This article will explore what plant leaves slugs love to eat and how to stop them naturally at home.
Slugs eat the leaves of flowering plants
Slugs will eat the leaves of flowering plants that are close to the ground. They will eat flowering annuals such as marigolds and pansies as well as perennials such as salvia or daisies. The healthier and stronger the plant is, the less likely that they will be eaten by slugs.
How to protect annual flower seedlings from slugs
Small seedlings like violas or pansies can be eaten overnight in spring or fall when you plant them out. I have lost entire pansy plants overnight due to slug attack in spring. There are a few ways that you can protect new seedlings and flowering annuals from slugs.
1. Wait until seedlings are larger
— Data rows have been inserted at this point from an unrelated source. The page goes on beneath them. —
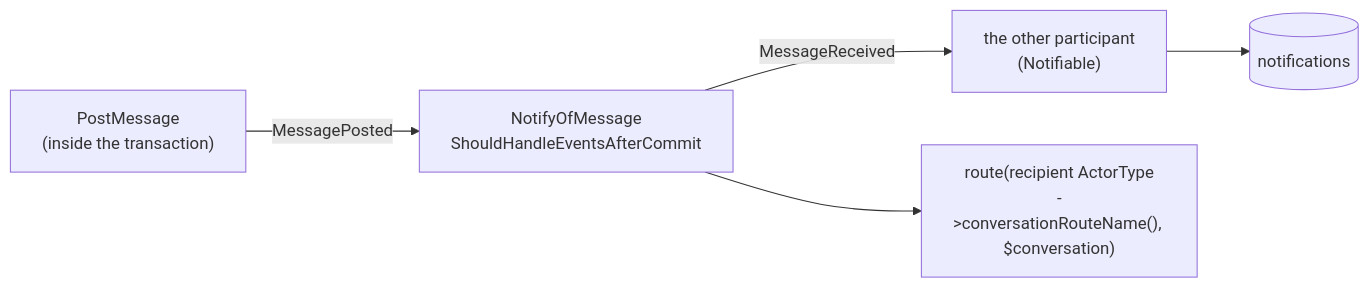
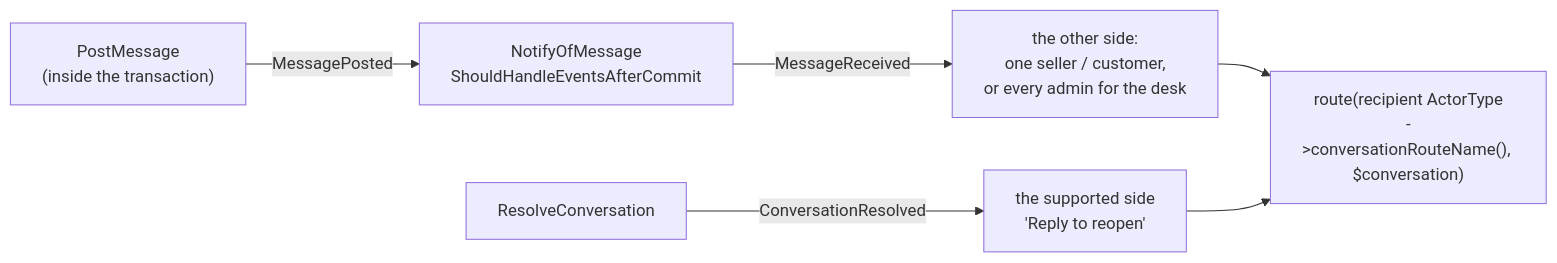
One commit to jonathan-beebe/art-store changed the seventh of 7 diagrams in prototype/php/docs/messaging.md. Above: the diagram before and after it, drawn with Mermaid. The commit also changed other lines of this file and 156 other files, not shown here.

````diff
--- a/prototype/php/docs/messaging.md
+++ b/prototype/php/docs/messaging.md
@@ -356,7 +385,7 @@
 ```mermaid
 flowchart LR
     post["PostMessage\n(inside the transaction)"] -- "MessagePosted" --> listener["NotifyOfMessage\nShouldHandleEventsAfterCommit"]
-    listener -- "MessageReceived" --> recipient["the other participant\n(Notifiable)"]
-    recipient --> inbox[("notifications")]
-    listener --> url["route(recipient ActorType\n->conversationRouteName(), $conversation)"]
+    listener -- "MessageReceived" --> recipients["the other side:\none seller / customer,\nor every admin for the desk"]
+    resolve["ResolveConversation"] -- "ConversationResolved" --> supported["the supported side\n'Reply to reopen'"]
+    recipients & supported --> url["route(recipient ActorType\n->conversationRouteName(), $conversation)"]
 ```
````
One great way to protect annual seedlings is to wait until they are slightly larger before you plant them out. Small seedlings that are 1-2 inches are great value but can be quickly consumed by passing slugs. I like to buy more mature seedlings that are at least 3 inches if I can.
Pinch off any flower heads that are coming out so that the plant can focus its energy on establishing roots and leaves. This will make it stronger in the long run and more resistant to bug attack.
You can plant seedlings out into small pots and keep them in a greenhouse until they have reached the desired side. That way you will have a healthy plant that can outgrow any slug bites overnight.
2. Raise the garden higher
Raised, no-dig and lasagna garden beds are perfect for protecting young seedlings. These beds can be anywhere from a few inches to a few feet off the ground. Slugs are ground-dwelling animals so it will take them longer to climb up and find your new seedlings.
By the time slugs climb up a raised garden bed or no-dig garden, the seedlings will be established and more resistant to attack.
3. Surround delicate plants with coffee grounds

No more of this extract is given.